Two Long Shots Liven Up a Race
The liveliest pair of candidates in the large fields of Democratic and Republican long shots, Bill Richardson and Mike Huckabee, are also -- not coincidentally -- the likeliest to break through into the top ranks of their parties if anyone ever does.
It helps that both of them can boast extensive experience in running a government. Huckabee spent a decade as the Republican governor of Arkansas, and Richardson is in his second term as the Democratic governor of New Mexico.
But while those two are dour and determined, Richardson and Huckabee communicate a good-humored enjoyment of the chase that is as refreshing as it is rare.
In their dreams, political reporters can imagine what a race between those two would be like: two lively, loquacious politicians with strongly opposed viewpoints but a liking for people -- and a promise of a few lighter moments to relieve the tedium and the tensions of a long campaign.
Odds are it will never happen, even though Americans have tended to prefer governors over senators when it comes to picking a president. That's why no sitting senator has been elected president since John F. Kennedy in 1960.
But Bill Clinton and George W. Bush, both of whom went straight from the statehouse to the White House, have taken much of the bloom off that particular rose. Huckabee, who hails from Clinton's home town of Hope, and Richardson both built their reputations in relatively small, out-of-the-way places. And as we learned with both Clinton and Bush, mastery of a state legislature does not transfer to mastery of Congress.
Nonetheless, the early going has shown Huckabee and Richardson poking their heads above the others who are striving to break out of the second tier -- seven of them on the GOP side, five on the Democratic.
He is a good-natured fundamentalist, both in his religious values (a Baptist preacher before he entered politics) and in his basic conservatism. But he has an independent streak. He has the guts to call Alberto Gonzales an embarrassment to the administration and, at home, he defied the legislature in a losing battle to allow the children of illegal immigrants, when they graduated from an Arkansas high school, to go to college for the same tuition paid by other state residents. And he advocates a radical overhaul of the tax system, abolishing all federal levies in favor of a retail sales tax with progressive protections for the poor.
Huckabee is hurting for money and still searching for an early-voting state where he can plant his flag. He may never find it, but given the question marks hanging over the three Republican front-runners, Rudy Giuliani, John McCain and Mitt Romney, there could be room for him.
Richardson has a better chance and a clearer strategy in the Democratic race. With his wealth of experience -- long service in Congress, ambassador to the United Nations, energy secretary, diplomatic trouble-shooter -- he can match credentials with anyone.

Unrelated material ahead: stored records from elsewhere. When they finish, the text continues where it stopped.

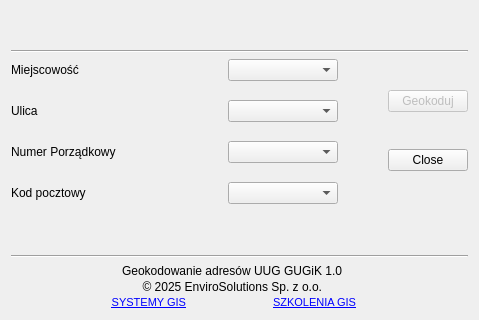
This is geokodowanie_adresow_dialog_base.ui in envirosolutionspl/geokodowanie_adresow as Qt 5 draws it before an edit; both pictures show x 0 to 479 and y 221 to 541 of the 479 by 541 pixel window. The edited form follows.
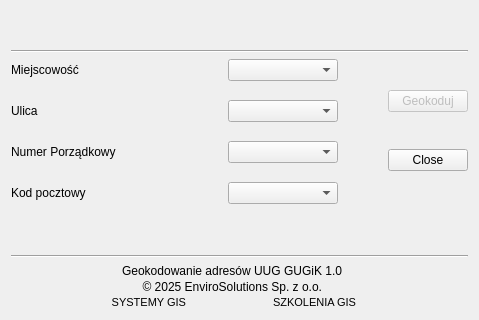
This is the edited form. Icons and pictures are not drawn. Custom widgets are drawn as their Qt base class.

Commit message: Dodanie linków UTM

Diff of the .ui file:
```diff
--- a/geokodowanie_adresow_dialog_base.ui
+++ b/geokodowanie_adresow_dialog_base.ui
@@ -112,7 +112,7 @@
               </font>
              </property>
              <property name="text">
-              <string>&lt;html&gt;&lt;head/&gt;&lt;body&gt;&lt;p&gt;&lt;a href=&quot;https://envirosolutions.pl/systemy-opensource-gis/&quot;&gt;&lt;span style=&quot; text-decoration: underline; color:#0000ff;&quot;&gt;SYSTEMY GIS&lt;/span&gt;&lt;/a&gt;&lt;/p&gt;&lt;/body&gt;&lt;/html&gt;</string>
+              <string>&lt;html&gt;&lt;head/&gt;&lt;body&gt;&lt;p&gt;&lt;a href=&quot;https://envirosolutions.pl/systemy-opensource-gis/?utm_source=stopka&amp;utm_medium=wtyczka&amp;utm_campaign=organic&amp;utm_term=geokodowanie_adresow&quot;&gt;&lt;span style=&quot; text-decoration: underline; color:#0000ff;&quot;&gt;SYSTEMY GIS&lt;/span&gt;&lt;/a&gt;&lt;/p&gt;&lt;/body&gt;&lt;/html&gt;</string>
              </property>
              <property name="textFormat">
               <enum>Qt::RichText</enum>
@@ -136,7 +136,7 @@
               </font>
              </property>
              <property name="text">
-              <string>&lt;html&gt;&lt;head/&gt;&lt;body&gt;&lt;p&gt;&lt;a href=&quot;https://envirosolutions.pl/oferta-szkoleniowa/&quot;&gt;&lt;span style=&quot; text-decoration: underline; color:#0000ff;&quot;&gt;SZKOLENIA GIS&lt;/span&gt;&lt;/a&gt;&lt;/p&gt;&lt;/body&gt;&lt;/html&gt;</string>
+              <string>&lt;html&gt;&lt;head/&gt;&lt;body&gt;&lt;p&gt;&lt;a href=&quot;https://envirosolutions.pl/oferta-szkoleniowa/?utm_source=stopka&amp;utm_medium=wtyczka&amp;utm_campaign=organic&amp;utm_term=geokodowanie_adresow&quot;&gt;&lt;span style=&quot; text-decoration: underline; color:#0000ff;&quot;&gt;SZKOLENIA GIS&lt;/span&gt;&lt;/a&gt;&lt;/p&gt;&lt;/body&gt;&lt;/html&gt;</string>
              </property>
              <property name="openExternalLinks">
               <bool>true</bool>
```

He is also the first serious Hispanic candidate for president -- a calling card in Nevada alone among the early states but later of great use in California, Illinois and New York, if he can get that far.

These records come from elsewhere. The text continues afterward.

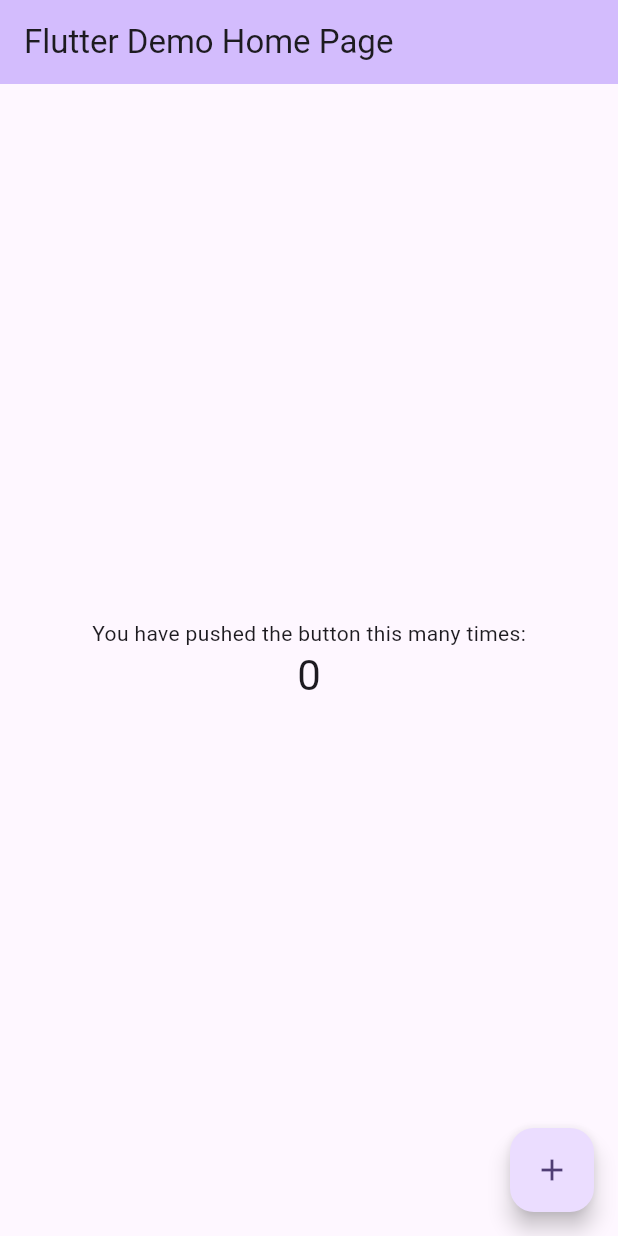
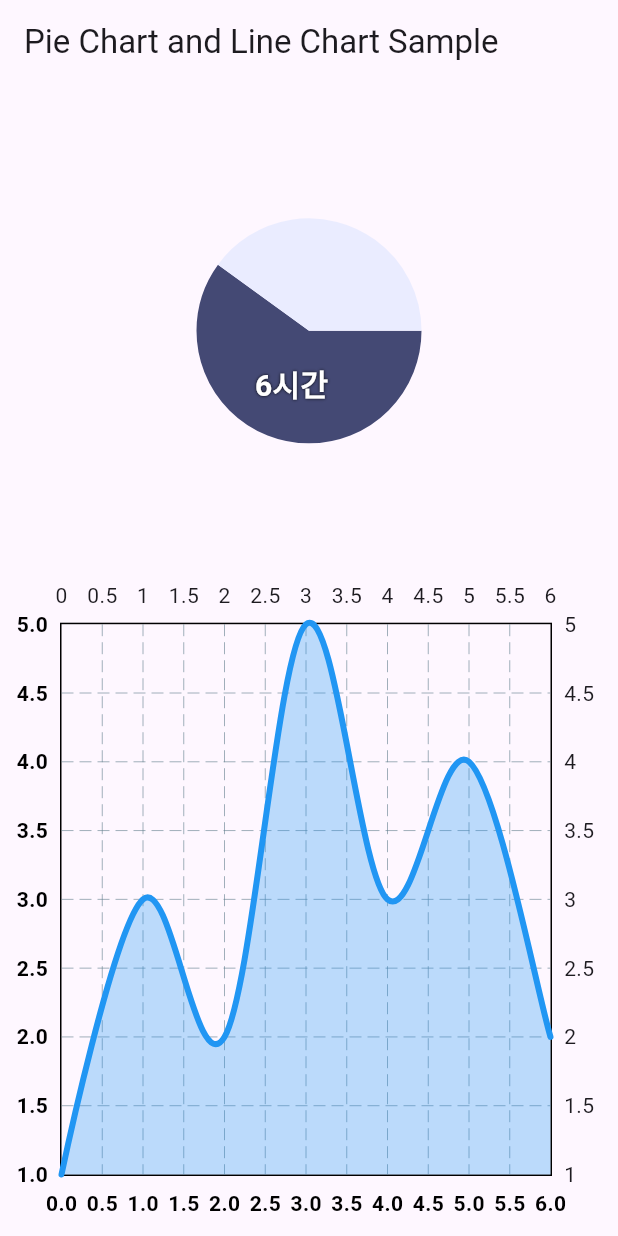
Before and after one commit to tlsgptj/bio_reactor_web, a Flutter app: the screen it shows after launch, on a phone screen of 412 x 824 dp. Run offline on Flutter 3.47's test engine with Material 3 defaults, Android fonts, the phone set to English and light mode, and no system bars; drawn by our look-alikes of fl_chart.

Commit message:
플러터로 차트 빌드

```diff
--- a/lib/main.dart
+++ b/lib/main.dart
@@ -1,125 +1,164 @@
 import 'package:flutter/material.dart';
+import 'package:fl_chart/fl_chart.dart';
 
 void main() {
-  runApp(const MyApp());
+  runApp(const PieChartAndLineChart());
 }
 
-class MyApp extends StatelessWidget {
-  const MyApp({super.key});
+class PieChartAndLineChart extends StatefulWidget {
+  const PieChartAndLineChart({super.key});
 
-  // This widget is the root of your application.
+  @override
+  State<StatefulWidget> createState() => PieChartAndLineChartState();
+}
+
+class PieChartAndLineChartState extends State<PieChartAndLineChart> {
+  int touchedIndex = -1;
+
   @override
   Widget build(BuildContext context) {
     return MaterialApp(
-      title: 'Flutter Demo',
-      theme: ThemeData(
-        // This is the theme of your application.
-        //
-        // TRY THIS: Try running your application with "flutter run". You'll see
-        // the application has a purple toolbar. Then, without quitting the app,
-        // try changing the seedColor in the colorScheme below to Colors.green
-        // and then invoke "hot reload" (save your changes or press the "hot
-        // reload" button in a Flutter-supported IDE, or press "r" if you used
-        // the command line to start the app).
-        //
-        // Notice that the counter didn't reset back to zero; the application
-        // state is not lost during the reload. To reset the state, use hot
-        // restart instead.
-        //
-        // This works for code too, not just values: Most code changes can be
-        // tested with just a hot reload.
-        colorScheme: ColorScheme.fromSeed(seedColor: Colors.deepPurple),
-        useMaterial3: true,
-      ),
-      home: const MyHomePage(title: 'Flutter Demo Home Page'),
-    );
-  }
-}
-
-class MyHomePage extends StatefulWidget {
-  const MyHomePage({super.key, required this.title});
-
-  // This widget is the home page of your application. It is stateful, meaning
-  // that it has a State object (defined below) that contains fields that affect
-  // how it looks.
-
-  // This class is the configuration for the state. It holds the values (in this
-  // case the title) provided by the parent (in this case the App widget) and
-  // used by the build method of the State. Fields in a Widget subclass are
-  // always marked "final".
-
-  final String title;
-
-  @override
-  State<MyHomePage> createState() => _MyHomePageState();
-}
-
-class _MyHomePageState extends State<MyHomePage> {
-  int _counter = 0;
-
-  void _incrementCounter() {
-    setState(() {
-      // This call to setState tells the Flutter framework that something has
-      // changed in this State, which causes it to rerun the build method below
-      // so that the display can reflect the updated values. If we changed
-      // _counter without calling setState(), then the build method would not be
-      // called again, and so nothing would appear to happen.
-      _counter++;
-    });
-  }
-
-  @override
-  Widget build(BuildContext context) {
-    // This method is rerun every time setState is called, for instance as done
-    // by the _incrementCounter method above.
-    //
-    // The Flutter framework has been optimized to make rerunning build methods
-    // fast, so that you can just rebuild anything that needs updating rather
-    // than having to individually change instances of widgets.
-    return Scaffold(
-      appBar: AppBar(
-        // TRY THIS: Try changing the color here to a specific color (to
-        // Colors.amber, perhaps?) and trigger a hot reload to see the AppBar
-        // change color while the other colors stay the same.
-        backgroundColor: Theme.of(context).colorScheme.inversePrimary,
-        // Here we take the value from the MyHomePage object that was created by
-        // the App.build method, and use it to set our appbar title.
-        title: Text(widget.title),
-      ),
-      body: Center(
-        // Center is a layout widget. It takes a single child and positions it
-        // in the middle of the parent.
-        child: Column(
-          // Column is also a layout widget. It takes a list of children and
-          // arranges them vertically. By default, it sizes itself to fit its
-          // children horizontally, and tries to be as tall as its parent.
-          //
-          // Column has various properties to control how it sizes itself and
-          // how it positions its children. Here we use mainAxisAlignment to
-          // center the children vertically; the main axis here is the vertical
-          // axis because Columns are vertical (the cross axis would be
-          // horizontal).
-          //
-          // TRY THIS: Invoke "debug painting" (choose the "Toggle Debug Paint"
-          // action in the IDE, or press "p" in the console), to see the
-          // wireframe for each widget.
-          mainAxisAlignment: MainAxisAlignment.center,
-          children: <Widget>[
-            const Text(
-              'You have pushed the button this many times:',
+      home: Scaffold(
+        appBar: AppBar(title: Text('Pie Chart and Line Chart Sample')),
+        body: Column(
+          children: [
+            Expanded(
+              flex: 3, // Adjust flex factor as needed
+              child: PieChart(
+                PieChartData(
+                  pieTouchData: PieTouchData(
+                    touchCallback: (FlTouchEvent event, pieTouchResponse) {
+                      setState(() {
+                        if (!event.isInterestedForInteractions ||
+                            pieTouchResponse == null ||
+                            pieTouchResponse.touchedSection == null) {
+                          touchedIndex = -1;
+                          return;
+                        }
+                        touchedIndex = pieTouchResponse.touchedSection!.touchedSectionIndex;
+                      });
+                    },
+                  ),
+                  sectionsSpace: 0,
+                  centerSpaceRadius: 0,
+                  sections: showingSections(),
+                ),
+              ),
             ),
-            Text(
-              '$_counter',
-              style: Theme.of(context).textTheme.headlineMedium,
+            Expanded(
+              flex: 4, // Adjust flex factor as needed
+              child: LineChart(
+                LineChartData(
+                  gridData: FlGridData(show: true),
+                  titlesData: FlTitlesData(
+                    leftTitles: AxisTitles(
+                      sideTitles: SideTitles(
+                        showTitles: true,
+                        reservedSize: 40,
+                        getTitlesWidget: (value, meta) {
+                          return SideTitleWidget(
+                            axisSide: meta.axisSide,
+                            child: Text(
+                              value.toString(),
+                              style: TextStyle(
+                                fontSize: 14,
+                                fontWeight: FontWeight.bold,
+                                color: Colors.black,
+                              ),
+                            ),
+                          );
+                        },
+                      ),
+                    ),
+                    bottomTitles: AxisTitles(
+                      sideTitles: SideTitles(
+                        showTitles: true,
+                        reservedSize: 40,
+                        getTitlesWidget: (value, meta) {
+                          return SideTitleWidget(
+                            axisSide: meta.axisSide,
+                            child: Text(
+                              value.toString(),
+                              style: TextStyle(
+                                fontSize: 14,
+                                fontWeight: FontWeight.bold,
+                                color: Colors.black,
+                              ),
+                            ),
+                          );
+                        },
+                      ),
+                    ),
+                  ),
+                  borderData: FlBorderData(show: true),
+                  lineBarsData: [
+                    LineChartBarData(
+                      spots: [
+                        FlSpot(0, 1),
+                        FlSpot(1, 3),
+                        FlSpot(2, 2),
+                        FlSpot(3, 5),
+                        FlSpot(4, 3),
+                        FlSpot(5, 4),
+                        FlSpot(6, 2),
+                      ],
+                      isCurved: true,
+                      color: Colors.blue,
+                      barWidth: 4,
+                      isStrokeCapRound: true,
+                      dotData: FlDotData(show: false),
+                      belowBarData: BarAreaData(
+                        show: true,
+                        color: Colors.blue.withOpacity(0.3),
+                      ),
+                    ),
+                  ],
+                ),
+              ),
             ),
           ],
         ),
       ),
-      floatingActionButton: FloatingActionButton(
-        onPressed: _incrementCounter,
-        tooltip: 'Increment',
-        child: const Icon(Icons.add),
-      ), // This trailing comma makes auto-formatting nicer for build methods.
     );
   }
+
+  List<PieChartSectionData> showingSections() {
+    return List.generate(2, (i) {
+      final isTouched = i == touchedIndex;
+      final fontSize = isTouched ? 22.0 : 20.0;
+      final radius = isTouched ? 80.0 : 75.0;
+      final shadows = [BoxShadow(color: Colors.black, blurRadius: 2)];
+
+      switch (i) {
+        case 0:
+          return PieChartSectionData(
+            color: const Color(0xFF444974),
+            value: 60,
+            title: '6시간',
+            radius: radius,
+            titleStyle: TextStyle(
+              fontSize: fontSize,
+              fontWeight: FontWeight.bold,
+              color: const Color(0xffffffff),
+              shadows: shadows,
+            ),
+          );
+        case 1:
+          return PieChartSectionData(
+            color: const Color(0xFFEAECFF),
+            value: 40,
+            title: "",
+            radius: radius,
+            titleStyle: TextStyle(
+              fontSize: fontSize,
+              fontWeight: FontWeight.bold,
+              color: const Color(0xffffffff),
+              shadows: shadows,
+            ),
+          );
+        default:
+          throw Exception('Oh no');
+      }
+    });
+  }
 }
--- a/pubspec.yaml
+++ b/pubspec.yaml
@@ -28,6 +28,7 @@
 # the latest version available on pub.dev. To see which dependencies have newer
 # versions available, run `flutter pub outdated`.
 dependencies:
+  fl_chart: ^0.61.0
   flutter:
     sdk: flutter
 
```
Also changed, not shown: pubspec.lock.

Richardson had an off night at the first Democratic debate, but he has starred at other joint appearances, and his open, friendly personality makes him a welcome presence. He seems to be lunging for positions that separate him from the front-runners -- for example, pledging unrealistically to remove every single American soldier, Marine and airman from Iraq. But his real problem is that Hillary Clinton, Barack Obama or John Edwards would have to stumble to make room for him. Richardson has closed the gap on Edwards in some Iowa and New Hampshire polls, but he still has a long way to go to catch the other two.
Huckabee and Richardson? Don't bet on it. But it costs nothing to fantasize.